By Ed Kilgore

As aficionados of conservative punditry probably understand, there is no recent staple of right-wing journalism hardier than the Dysfunctional California meme. The Golden State, were are told, illustrates the Grecian Formula of Ruin that progressives are determined to impose on the entire country: greedy union bosses conspiring with growth-hating environmentalists and deadbeat minorities to despoil pristine suburbs, destroy agribusiness, drive out private capital, and sink the state into bankruptcy, counting on their socialist allies in Washington to bail them out by looting the hard-earned dollars of virtuous red-state producers.
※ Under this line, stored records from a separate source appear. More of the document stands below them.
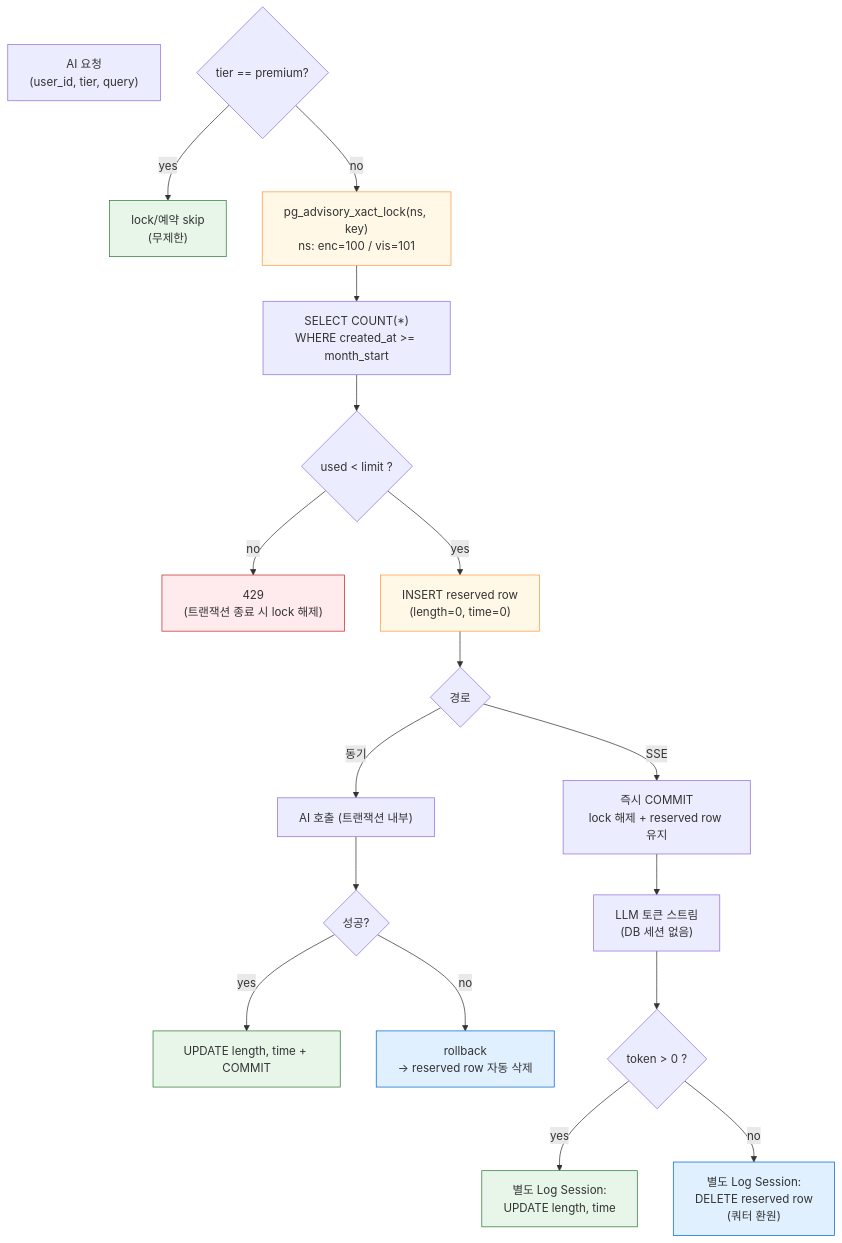
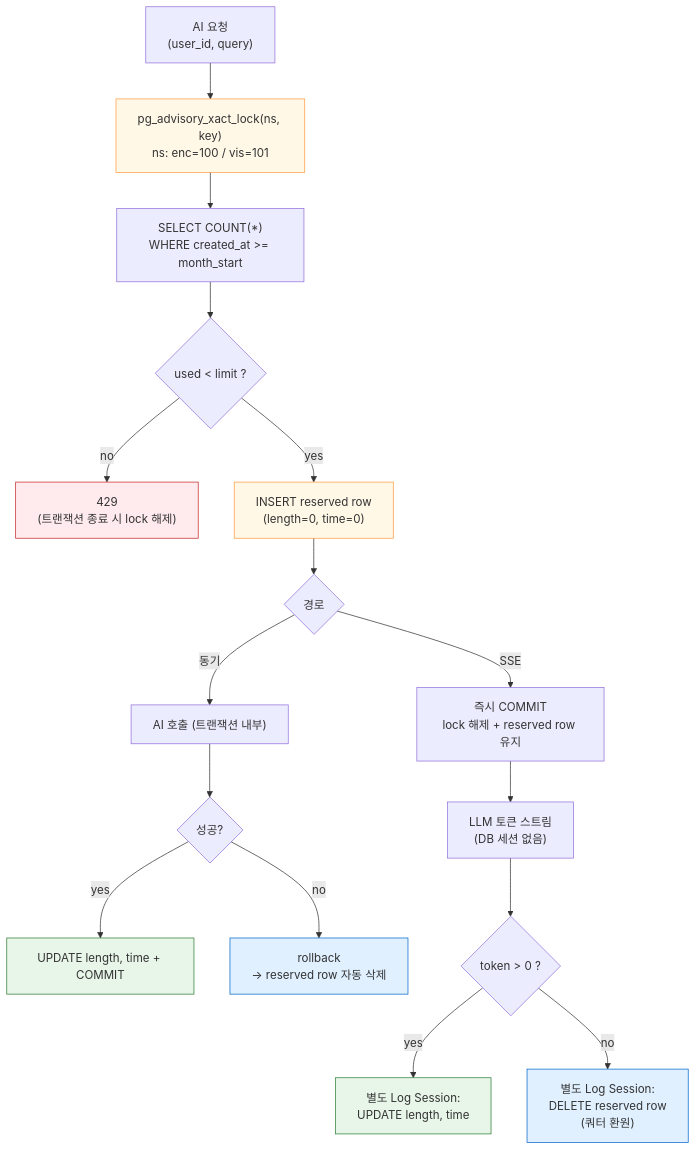
One commit to Happ11quokka/perch_care changed the first of 2 diagrams in docs/architecture/quota-system.md. Above: the diagram before and after it, drawn with Mermaid. The commit also changed other lines of this file, not shown here.

First line of the commit message:
|REMOVE| quota-system.md 프리미엄 tier 제거 반영 — 전원 동일 free 한도

````diff
--- a/docs/architecture/quota-system.md
+++ b/docs/architecture/quota-system.md
@@ -27,35 +27,33 @@
 ```mermaid
 flowchart TB
-    Req["AI 요청<br/>(user_id, tier, query)"]
+    Req["AI 요청<br/>(user_id, query)"]
 
-    T{"tier == premium?"}
-    T -- "yes" --> Pass["lock/예약 skip<br/>(무제한)"]
-    T -- "no" --> Lock["pg_advisory_xact_lock(ns, key)<br/>ns: enc=100 / vis=101"]
+    Req --> Lock["pg_advisory_xact_lock(ns, key)<br/>ns: enc=100 / vis=101"]
 
     Lock --> Count["SELECT COUNT(*)<br/>WHERE created_at &gt;= month_start"]
     Count --> Limit{"used &lt; limit ?"}
     Limit -- "no" --> Reject["429<br/>(트랜잭션 종료 시 lock 해제)"]
     Limit -- "yes" --> Reserve["INSERT reserved row<br/>(length=0, time=0)"]
 
     Reserve --> Path{"경로"}
     Path -- "동기" --> Sync["AI 호출 (트랜잭션 내부)"]
     Path -- "SSE" --> SseCommit["즉시 COMMIT<br/>lock 해제 + reserved row 유지"]
 
     Sync --> SyncR{"성공?"}
     SyncR -- "yes" --> SyncOK["UPDATE length, time + COMMIT"]
     SyncR -- "no" --> SyncFail["rollback<br/>→ reserved row 자동 삭제"]
 
     SseCommit --> Stream["LLM 토큰 스트림<br/>(DB 세션 없음)"]
     Stream --> StreamR{"token &gt; 0 ?"}
     StreamR -- "yes" --> SseOK["별도 Log Session:<br/>UPDATE length, time"]
     StreamR -- "no" --> SseFail["별도 Log Session:<br/>DELETE reserved row<br/>(쿼터 환원)"]
 
     classDef ok fill:#E8F5E9,stroke:#2E7D32
     classDef bad fill:#FFEBEE,stroke:#C62828
     classDef lock fill:#FFF8E7,stroke:#FF9A42
     classDef refund fill:#E0F0FF,stroke:#0066CC
-    class Pass,SyncOK,SseOK ok
+    class SyncOK,SseOK ok
     class Reject bad
     class Lock,Reserve lock
     class SyncFail,SseFail refund
 ```
````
Joel Kottkin has been writing this same story for decades now; it’s also Victor Davis Hanson’s Great White Whale.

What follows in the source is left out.